▶ Required work: Scan the records below and say how many lines include the word "taken", giving no other text.

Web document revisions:

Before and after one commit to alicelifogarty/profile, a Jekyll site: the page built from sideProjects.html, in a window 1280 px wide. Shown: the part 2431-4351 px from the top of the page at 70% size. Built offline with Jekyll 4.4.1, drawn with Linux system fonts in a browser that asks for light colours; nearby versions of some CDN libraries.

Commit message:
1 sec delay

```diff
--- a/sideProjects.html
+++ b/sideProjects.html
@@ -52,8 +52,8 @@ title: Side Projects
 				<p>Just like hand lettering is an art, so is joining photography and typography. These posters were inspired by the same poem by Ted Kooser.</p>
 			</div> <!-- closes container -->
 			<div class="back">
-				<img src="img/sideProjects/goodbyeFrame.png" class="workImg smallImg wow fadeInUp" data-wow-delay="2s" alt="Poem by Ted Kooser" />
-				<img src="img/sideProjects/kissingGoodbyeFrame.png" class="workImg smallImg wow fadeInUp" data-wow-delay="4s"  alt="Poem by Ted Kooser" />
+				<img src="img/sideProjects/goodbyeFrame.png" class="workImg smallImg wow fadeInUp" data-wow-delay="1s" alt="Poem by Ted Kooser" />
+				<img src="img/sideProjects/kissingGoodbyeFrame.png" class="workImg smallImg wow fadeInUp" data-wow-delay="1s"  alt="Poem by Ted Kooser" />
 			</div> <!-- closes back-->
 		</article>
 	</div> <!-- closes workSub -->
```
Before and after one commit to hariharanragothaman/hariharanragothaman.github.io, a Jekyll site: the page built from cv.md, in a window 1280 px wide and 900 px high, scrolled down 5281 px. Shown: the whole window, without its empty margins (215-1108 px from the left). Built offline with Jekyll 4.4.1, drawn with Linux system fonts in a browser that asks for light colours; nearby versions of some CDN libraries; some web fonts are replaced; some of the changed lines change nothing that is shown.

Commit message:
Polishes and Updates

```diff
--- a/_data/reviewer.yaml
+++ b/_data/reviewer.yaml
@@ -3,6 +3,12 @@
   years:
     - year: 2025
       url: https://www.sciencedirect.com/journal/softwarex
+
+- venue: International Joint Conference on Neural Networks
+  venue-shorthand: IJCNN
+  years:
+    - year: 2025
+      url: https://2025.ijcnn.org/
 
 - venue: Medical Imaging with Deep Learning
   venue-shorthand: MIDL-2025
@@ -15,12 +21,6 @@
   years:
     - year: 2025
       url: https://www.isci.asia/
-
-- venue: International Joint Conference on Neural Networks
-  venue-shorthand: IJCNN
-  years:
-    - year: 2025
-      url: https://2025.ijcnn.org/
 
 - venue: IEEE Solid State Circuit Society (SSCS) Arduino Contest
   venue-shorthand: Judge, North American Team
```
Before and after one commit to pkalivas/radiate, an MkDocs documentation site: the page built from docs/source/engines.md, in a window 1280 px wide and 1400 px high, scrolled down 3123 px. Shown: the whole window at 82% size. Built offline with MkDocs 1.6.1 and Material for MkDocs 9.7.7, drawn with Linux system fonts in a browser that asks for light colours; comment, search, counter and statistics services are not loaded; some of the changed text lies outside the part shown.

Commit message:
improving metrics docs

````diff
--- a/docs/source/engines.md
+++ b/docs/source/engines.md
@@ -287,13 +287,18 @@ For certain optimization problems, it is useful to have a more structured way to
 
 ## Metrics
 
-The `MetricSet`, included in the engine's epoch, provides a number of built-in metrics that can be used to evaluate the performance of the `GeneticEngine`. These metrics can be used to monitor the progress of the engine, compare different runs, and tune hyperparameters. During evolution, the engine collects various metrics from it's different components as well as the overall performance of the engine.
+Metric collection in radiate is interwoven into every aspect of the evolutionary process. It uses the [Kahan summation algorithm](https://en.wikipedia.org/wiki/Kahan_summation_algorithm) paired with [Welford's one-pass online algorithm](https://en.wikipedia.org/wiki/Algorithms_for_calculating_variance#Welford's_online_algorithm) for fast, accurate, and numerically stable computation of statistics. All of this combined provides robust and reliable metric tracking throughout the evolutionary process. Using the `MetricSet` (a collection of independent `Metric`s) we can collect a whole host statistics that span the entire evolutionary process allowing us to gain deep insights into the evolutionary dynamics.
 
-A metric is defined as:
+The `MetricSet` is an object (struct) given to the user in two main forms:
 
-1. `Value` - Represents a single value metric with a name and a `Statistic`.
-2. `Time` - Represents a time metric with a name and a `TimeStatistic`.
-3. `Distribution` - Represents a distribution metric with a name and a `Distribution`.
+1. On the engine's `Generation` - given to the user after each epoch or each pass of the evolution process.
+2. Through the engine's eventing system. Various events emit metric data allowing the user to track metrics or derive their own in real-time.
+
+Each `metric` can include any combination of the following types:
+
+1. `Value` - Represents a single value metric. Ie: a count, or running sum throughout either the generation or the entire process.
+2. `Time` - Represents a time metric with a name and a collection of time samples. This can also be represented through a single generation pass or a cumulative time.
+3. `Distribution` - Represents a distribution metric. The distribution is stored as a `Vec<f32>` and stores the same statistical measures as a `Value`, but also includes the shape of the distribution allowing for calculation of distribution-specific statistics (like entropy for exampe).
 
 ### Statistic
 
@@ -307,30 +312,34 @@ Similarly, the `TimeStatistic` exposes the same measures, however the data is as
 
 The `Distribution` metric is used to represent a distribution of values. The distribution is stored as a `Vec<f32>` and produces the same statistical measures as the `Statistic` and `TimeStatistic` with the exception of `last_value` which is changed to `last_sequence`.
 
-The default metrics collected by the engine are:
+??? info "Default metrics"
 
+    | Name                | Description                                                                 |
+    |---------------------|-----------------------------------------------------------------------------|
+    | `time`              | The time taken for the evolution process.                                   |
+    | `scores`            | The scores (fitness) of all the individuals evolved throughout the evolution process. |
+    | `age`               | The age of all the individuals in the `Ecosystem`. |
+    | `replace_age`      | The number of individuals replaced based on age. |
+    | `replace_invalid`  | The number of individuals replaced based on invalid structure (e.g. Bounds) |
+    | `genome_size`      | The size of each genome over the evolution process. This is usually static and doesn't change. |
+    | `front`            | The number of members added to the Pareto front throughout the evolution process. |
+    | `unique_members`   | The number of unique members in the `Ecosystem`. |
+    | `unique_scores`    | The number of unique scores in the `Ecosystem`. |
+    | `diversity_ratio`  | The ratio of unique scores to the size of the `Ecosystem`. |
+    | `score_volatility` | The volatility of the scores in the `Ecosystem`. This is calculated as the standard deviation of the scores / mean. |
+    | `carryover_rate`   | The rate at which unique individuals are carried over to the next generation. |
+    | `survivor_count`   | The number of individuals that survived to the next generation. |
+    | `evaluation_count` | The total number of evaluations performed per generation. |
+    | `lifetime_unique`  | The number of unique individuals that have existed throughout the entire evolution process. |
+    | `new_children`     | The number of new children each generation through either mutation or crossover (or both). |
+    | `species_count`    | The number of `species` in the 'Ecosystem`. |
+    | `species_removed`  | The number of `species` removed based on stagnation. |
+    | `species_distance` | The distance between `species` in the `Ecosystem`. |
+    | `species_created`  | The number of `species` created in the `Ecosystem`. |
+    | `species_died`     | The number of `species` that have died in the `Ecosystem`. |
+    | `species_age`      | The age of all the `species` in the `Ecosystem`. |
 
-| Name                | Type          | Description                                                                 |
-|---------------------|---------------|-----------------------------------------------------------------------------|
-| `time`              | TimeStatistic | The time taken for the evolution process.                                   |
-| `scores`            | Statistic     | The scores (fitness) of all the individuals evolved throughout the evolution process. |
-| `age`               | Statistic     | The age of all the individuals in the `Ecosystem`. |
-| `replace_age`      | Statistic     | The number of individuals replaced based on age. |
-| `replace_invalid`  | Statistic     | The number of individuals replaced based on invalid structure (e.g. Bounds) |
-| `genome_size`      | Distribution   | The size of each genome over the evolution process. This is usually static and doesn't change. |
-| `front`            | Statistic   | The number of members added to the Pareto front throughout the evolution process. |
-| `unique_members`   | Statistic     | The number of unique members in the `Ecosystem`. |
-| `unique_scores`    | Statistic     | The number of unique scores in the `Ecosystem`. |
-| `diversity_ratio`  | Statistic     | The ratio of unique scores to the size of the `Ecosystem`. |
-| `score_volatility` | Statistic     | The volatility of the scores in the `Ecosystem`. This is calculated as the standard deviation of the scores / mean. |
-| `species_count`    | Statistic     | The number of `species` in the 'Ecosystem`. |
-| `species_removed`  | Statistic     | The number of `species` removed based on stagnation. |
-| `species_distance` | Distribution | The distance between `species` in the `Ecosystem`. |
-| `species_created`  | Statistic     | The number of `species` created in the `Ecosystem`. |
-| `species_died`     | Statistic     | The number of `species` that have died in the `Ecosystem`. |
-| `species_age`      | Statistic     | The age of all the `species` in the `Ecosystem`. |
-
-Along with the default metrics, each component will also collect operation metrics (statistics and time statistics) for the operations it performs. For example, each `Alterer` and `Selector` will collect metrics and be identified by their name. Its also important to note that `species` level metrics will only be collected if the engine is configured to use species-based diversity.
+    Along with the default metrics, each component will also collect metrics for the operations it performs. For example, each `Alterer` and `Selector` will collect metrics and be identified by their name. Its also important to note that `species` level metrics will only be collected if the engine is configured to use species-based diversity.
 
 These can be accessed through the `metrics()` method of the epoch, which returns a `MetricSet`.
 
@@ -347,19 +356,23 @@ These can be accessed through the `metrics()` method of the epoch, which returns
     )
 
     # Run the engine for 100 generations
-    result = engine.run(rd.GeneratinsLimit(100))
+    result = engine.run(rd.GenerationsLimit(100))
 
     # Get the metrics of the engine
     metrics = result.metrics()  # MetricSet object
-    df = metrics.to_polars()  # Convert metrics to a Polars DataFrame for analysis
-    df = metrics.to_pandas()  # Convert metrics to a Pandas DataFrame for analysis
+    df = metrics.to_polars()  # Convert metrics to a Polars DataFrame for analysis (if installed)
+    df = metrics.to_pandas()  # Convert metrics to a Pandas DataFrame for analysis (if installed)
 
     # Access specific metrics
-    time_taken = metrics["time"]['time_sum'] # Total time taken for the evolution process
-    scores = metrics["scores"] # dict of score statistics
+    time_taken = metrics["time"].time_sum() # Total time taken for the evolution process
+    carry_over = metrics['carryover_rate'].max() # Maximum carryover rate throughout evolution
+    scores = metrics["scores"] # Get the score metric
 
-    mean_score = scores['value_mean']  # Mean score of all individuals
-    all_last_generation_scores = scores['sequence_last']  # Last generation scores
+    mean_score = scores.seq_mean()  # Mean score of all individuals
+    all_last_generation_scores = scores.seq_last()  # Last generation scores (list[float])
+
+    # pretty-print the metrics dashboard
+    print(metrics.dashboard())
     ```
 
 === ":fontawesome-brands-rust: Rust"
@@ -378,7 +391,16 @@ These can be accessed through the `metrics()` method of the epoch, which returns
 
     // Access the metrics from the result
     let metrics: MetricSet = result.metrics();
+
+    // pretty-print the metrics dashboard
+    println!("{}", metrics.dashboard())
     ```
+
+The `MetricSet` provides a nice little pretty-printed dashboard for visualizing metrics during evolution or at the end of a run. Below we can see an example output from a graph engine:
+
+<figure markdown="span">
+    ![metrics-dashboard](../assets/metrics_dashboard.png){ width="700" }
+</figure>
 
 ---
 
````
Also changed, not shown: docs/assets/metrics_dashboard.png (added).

▶ Result: 4